'''

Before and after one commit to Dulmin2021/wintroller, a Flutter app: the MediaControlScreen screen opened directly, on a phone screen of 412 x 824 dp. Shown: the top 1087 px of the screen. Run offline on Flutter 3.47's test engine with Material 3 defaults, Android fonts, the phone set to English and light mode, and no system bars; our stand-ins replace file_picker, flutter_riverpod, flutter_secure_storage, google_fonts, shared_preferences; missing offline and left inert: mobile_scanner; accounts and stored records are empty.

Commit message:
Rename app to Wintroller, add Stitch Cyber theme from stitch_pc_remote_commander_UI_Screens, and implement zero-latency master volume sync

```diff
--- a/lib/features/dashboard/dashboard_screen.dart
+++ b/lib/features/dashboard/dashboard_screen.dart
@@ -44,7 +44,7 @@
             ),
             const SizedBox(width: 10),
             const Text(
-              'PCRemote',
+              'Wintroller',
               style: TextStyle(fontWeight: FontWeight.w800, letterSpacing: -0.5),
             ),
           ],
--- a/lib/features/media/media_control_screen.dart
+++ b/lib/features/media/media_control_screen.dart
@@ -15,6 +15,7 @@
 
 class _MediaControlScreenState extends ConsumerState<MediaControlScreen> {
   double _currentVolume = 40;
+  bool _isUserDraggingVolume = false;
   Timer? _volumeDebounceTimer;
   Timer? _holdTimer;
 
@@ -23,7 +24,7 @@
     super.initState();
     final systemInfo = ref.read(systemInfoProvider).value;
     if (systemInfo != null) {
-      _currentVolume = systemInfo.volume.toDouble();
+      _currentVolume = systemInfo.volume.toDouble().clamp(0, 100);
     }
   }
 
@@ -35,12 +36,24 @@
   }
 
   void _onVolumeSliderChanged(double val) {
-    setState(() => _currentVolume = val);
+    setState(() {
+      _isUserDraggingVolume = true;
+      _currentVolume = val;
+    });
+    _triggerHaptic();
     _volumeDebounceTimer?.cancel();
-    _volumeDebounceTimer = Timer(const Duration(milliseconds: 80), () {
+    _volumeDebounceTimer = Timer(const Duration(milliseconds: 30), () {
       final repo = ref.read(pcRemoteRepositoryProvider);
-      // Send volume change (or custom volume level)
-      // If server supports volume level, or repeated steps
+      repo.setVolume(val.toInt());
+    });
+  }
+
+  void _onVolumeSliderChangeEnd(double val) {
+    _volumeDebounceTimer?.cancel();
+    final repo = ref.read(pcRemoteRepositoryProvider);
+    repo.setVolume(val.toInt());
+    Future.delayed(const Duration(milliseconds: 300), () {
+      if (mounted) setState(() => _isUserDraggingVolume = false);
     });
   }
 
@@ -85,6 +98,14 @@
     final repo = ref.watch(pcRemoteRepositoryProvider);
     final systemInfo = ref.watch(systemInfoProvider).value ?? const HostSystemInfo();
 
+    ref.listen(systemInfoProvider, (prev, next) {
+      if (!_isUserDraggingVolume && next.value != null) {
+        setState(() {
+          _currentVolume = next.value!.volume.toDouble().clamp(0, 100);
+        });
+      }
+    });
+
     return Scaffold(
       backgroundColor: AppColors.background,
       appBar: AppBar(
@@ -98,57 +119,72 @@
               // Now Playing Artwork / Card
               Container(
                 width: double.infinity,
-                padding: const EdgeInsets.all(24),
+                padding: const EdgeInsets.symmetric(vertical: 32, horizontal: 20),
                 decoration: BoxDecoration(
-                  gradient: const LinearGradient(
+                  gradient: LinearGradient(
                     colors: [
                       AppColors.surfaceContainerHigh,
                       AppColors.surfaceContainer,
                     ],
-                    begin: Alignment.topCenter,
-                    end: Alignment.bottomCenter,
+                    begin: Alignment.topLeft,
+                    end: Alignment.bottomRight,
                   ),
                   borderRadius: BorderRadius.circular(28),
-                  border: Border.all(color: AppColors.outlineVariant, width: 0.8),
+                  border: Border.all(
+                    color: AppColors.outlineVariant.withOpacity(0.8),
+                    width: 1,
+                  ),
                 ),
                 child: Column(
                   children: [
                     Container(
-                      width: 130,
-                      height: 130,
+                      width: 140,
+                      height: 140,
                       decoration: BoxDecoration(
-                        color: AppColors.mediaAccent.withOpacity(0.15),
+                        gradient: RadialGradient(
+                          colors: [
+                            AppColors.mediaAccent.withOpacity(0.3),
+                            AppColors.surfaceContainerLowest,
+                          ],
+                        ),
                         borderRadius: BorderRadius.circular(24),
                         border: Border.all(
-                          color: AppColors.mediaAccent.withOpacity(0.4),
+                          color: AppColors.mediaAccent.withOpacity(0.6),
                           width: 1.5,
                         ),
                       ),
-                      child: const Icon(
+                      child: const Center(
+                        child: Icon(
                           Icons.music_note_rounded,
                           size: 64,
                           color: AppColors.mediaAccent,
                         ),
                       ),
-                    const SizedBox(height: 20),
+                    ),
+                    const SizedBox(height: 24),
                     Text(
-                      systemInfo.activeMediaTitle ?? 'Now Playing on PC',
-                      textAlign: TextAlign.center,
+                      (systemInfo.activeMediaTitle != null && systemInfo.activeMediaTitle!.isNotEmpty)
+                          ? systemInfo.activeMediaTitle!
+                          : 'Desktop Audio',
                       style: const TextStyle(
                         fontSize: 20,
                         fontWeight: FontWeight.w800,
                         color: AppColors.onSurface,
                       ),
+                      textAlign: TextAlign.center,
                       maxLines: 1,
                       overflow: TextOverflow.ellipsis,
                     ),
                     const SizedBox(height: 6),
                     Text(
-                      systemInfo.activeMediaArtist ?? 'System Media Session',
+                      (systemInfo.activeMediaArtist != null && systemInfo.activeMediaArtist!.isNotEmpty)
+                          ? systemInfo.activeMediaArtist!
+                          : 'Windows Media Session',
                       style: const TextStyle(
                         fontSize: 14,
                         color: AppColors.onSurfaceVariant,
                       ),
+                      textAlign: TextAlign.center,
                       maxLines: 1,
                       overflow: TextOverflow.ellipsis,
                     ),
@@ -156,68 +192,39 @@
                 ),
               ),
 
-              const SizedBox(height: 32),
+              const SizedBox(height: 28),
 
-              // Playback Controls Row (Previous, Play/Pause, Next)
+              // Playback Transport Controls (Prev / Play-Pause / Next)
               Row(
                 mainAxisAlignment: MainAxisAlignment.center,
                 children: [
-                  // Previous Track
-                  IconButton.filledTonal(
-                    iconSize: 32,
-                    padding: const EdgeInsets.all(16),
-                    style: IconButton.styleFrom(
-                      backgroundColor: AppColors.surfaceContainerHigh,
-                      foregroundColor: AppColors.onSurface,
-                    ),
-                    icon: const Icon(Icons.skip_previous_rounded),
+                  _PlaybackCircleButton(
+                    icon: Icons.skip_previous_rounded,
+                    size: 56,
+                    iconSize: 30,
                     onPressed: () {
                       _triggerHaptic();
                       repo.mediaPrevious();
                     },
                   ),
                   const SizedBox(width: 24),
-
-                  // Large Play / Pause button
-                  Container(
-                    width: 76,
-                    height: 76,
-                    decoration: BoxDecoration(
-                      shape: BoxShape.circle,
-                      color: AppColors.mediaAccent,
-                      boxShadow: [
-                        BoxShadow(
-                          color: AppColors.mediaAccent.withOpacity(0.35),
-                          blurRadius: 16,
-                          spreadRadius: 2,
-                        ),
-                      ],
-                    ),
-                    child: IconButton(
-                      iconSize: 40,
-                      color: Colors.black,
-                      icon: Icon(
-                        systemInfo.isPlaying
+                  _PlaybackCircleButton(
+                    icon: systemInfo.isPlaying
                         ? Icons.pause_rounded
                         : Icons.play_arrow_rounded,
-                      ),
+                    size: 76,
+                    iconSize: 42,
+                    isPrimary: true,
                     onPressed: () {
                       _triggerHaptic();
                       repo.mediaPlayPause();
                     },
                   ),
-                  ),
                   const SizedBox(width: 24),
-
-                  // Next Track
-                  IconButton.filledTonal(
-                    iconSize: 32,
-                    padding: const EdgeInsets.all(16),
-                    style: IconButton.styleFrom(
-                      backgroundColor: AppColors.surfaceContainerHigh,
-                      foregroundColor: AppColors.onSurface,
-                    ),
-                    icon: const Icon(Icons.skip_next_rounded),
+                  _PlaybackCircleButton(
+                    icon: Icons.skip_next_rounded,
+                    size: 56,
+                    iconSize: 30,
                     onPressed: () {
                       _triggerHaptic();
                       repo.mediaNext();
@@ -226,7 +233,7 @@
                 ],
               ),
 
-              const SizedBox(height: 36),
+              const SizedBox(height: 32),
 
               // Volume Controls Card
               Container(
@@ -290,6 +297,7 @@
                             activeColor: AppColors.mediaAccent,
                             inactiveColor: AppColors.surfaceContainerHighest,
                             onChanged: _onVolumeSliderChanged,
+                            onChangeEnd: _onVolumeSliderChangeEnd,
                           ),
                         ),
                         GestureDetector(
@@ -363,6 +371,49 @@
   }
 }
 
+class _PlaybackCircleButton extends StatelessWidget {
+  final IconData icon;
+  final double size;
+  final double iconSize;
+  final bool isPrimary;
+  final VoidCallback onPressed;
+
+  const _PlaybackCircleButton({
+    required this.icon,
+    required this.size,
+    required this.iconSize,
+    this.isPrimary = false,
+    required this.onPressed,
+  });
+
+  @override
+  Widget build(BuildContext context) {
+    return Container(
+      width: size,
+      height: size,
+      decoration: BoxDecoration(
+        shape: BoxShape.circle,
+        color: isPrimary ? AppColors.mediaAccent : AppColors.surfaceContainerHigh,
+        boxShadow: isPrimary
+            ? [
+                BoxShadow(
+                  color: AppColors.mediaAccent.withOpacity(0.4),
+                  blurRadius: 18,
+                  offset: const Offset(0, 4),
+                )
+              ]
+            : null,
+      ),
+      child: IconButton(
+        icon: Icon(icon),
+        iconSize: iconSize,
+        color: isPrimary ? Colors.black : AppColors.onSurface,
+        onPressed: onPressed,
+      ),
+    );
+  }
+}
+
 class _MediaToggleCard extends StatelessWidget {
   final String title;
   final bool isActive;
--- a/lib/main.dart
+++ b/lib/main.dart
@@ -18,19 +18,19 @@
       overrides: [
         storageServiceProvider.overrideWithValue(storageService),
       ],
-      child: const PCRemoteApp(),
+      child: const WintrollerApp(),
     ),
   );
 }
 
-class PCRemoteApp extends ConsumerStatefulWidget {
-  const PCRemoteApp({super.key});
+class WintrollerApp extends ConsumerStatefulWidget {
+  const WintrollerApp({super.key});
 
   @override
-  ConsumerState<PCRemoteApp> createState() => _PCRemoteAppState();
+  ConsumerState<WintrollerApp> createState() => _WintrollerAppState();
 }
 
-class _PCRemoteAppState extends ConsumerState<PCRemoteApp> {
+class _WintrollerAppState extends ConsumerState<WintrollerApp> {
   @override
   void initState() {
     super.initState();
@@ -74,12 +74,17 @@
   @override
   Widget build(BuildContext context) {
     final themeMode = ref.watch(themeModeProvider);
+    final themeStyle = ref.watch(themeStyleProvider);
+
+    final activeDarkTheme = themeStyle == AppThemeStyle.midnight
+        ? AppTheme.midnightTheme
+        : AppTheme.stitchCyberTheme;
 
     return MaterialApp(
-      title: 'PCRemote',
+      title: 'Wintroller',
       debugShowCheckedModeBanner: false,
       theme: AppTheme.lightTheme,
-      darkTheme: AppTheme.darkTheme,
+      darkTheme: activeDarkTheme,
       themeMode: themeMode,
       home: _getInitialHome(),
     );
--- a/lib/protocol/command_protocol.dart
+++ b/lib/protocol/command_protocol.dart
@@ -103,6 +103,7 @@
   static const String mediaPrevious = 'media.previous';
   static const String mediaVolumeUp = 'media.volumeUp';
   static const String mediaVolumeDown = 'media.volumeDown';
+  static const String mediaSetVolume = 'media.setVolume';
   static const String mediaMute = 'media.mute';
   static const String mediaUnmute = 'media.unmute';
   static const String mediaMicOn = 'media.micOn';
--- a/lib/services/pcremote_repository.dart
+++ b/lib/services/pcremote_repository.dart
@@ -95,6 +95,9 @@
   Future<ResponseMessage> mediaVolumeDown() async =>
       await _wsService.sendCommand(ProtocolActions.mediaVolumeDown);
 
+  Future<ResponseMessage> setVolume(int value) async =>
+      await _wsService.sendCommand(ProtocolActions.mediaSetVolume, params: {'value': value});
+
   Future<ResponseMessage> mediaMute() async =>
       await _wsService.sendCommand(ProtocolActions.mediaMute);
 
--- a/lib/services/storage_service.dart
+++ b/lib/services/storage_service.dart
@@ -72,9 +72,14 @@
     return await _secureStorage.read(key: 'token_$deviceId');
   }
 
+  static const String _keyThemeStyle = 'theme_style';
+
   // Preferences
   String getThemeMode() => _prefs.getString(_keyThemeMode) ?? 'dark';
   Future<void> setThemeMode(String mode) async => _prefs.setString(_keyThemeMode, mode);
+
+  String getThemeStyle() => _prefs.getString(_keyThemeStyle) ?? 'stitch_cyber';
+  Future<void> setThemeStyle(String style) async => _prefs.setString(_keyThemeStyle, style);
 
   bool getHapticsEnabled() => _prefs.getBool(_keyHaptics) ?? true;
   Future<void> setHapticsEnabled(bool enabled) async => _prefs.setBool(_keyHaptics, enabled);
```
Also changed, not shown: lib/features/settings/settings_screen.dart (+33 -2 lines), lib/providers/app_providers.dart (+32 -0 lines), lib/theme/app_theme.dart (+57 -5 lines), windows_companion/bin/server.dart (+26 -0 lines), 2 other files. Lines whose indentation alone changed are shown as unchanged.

'''
'''

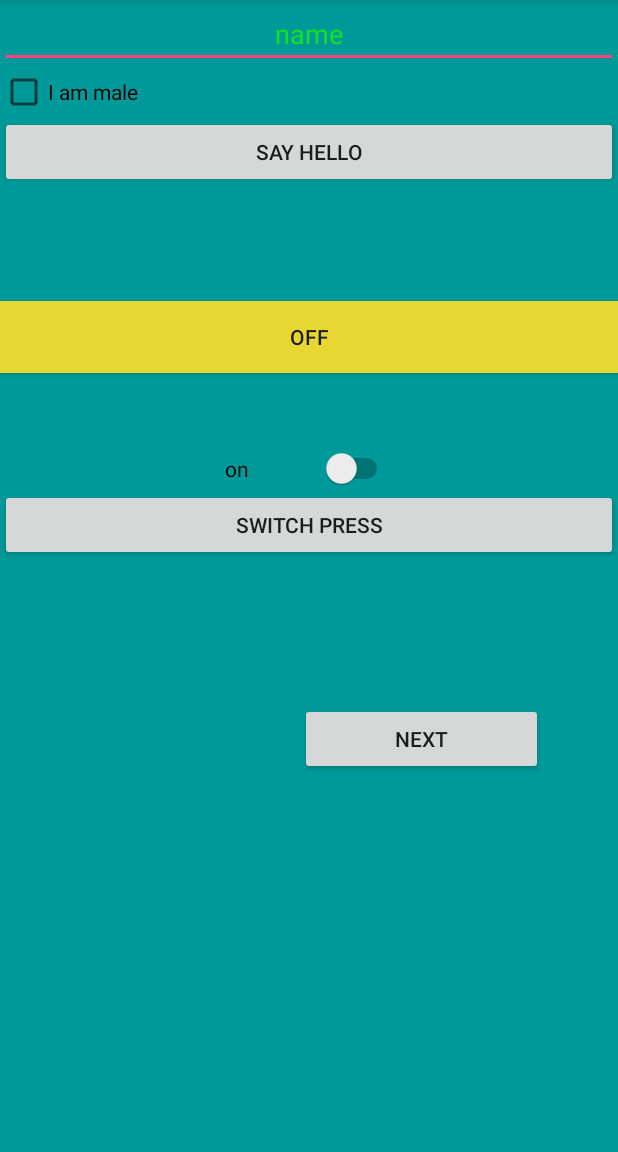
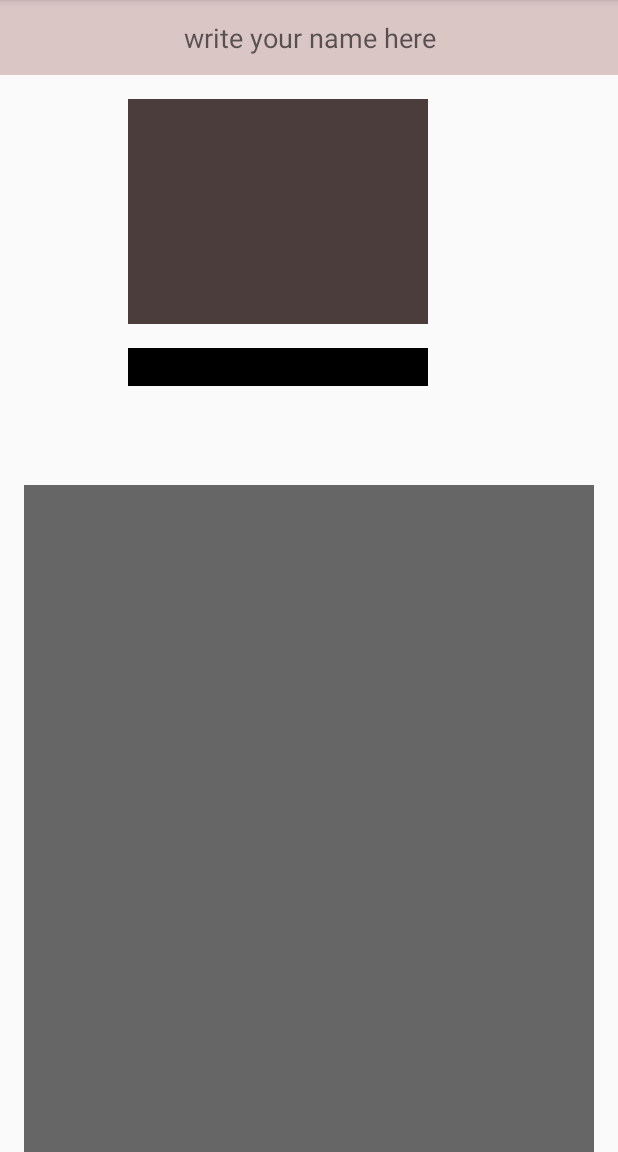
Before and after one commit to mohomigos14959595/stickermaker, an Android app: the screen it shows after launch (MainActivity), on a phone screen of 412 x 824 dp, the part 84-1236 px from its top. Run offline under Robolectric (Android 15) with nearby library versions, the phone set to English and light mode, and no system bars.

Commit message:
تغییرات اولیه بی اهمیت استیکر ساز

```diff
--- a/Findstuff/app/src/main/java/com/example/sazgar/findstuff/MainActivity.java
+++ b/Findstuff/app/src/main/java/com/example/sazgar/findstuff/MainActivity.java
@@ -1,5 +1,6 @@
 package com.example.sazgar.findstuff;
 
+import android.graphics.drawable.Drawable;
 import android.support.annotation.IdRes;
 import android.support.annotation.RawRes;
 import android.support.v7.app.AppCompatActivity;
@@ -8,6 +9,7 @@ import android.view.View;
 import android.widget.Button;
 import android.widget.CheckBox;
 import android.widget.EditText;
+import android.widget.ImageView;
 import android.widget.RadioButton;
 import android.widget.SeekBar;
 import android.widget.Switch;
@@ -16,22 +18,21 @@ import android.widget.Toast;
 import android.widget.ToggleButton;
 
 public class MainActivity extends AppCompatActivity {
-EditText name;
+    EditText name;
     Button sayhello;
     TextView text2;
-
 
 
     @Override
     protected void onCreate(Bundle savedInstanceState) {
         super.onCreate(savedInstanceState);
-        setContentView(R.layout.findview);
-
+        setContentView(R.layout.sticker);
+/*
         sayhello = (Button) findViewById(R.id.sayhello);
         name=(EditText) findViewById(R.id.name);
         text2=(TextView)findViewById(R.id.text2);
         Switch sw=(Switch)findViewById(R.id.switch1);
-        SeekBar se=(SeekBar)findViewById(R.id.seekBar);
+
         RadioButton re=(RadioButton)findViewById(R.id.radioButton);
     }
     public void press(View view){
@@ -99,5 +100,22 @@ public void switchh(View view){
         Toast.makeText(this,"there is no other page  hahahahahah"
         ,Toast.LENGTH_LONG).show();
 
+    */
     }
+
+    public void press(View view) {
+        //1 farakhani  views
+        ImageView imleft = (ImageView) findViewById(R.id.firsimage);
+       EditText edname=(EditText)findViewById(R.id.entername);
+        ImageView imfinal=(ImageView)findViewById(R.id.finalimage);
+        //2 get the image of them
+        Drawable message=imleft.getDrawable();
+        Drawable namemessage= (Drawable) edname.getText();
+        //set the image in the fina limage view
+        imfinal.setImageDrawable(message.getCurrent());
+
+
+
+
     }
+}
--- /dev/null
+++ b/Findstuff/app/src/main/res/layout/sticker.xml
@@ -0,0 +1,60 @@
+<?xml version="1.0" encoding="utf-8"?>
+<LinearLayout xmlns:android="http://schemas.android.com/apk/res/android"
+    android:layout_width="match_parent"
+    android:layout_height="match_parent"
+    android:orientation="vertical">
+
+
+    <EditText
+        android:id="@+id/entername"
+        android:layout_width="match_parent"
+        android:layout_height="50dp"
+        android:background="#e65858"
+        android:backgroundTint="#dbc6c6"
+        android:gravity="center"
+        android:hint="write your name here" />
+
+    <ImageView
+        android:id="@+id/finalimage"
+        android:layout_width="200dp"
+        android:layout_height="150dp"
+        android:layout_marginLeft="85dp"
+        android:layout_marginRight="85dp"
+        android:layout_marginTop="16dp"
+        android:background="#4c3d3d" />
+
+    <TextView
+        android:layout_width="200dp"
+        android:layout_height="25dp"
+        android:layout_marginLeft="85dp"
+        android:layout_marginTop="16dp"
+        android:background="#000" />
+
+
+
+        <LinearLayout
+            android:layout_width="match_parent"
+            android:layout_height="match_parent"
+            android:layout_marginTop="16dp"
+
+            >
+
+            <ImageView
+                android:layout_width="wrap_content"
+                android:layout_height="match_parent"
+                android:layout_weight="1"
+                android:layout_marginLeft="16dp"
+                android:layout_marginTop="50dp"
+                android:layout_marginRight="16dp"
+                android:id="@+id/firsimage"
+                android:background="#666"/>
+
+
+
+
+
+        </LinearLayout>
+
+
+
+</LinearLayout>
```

'''

■ **What is expected**: From the records above, how many lines include the word "SizedBox"? Only the number is wanted.

■ **Response for this exercise**: 10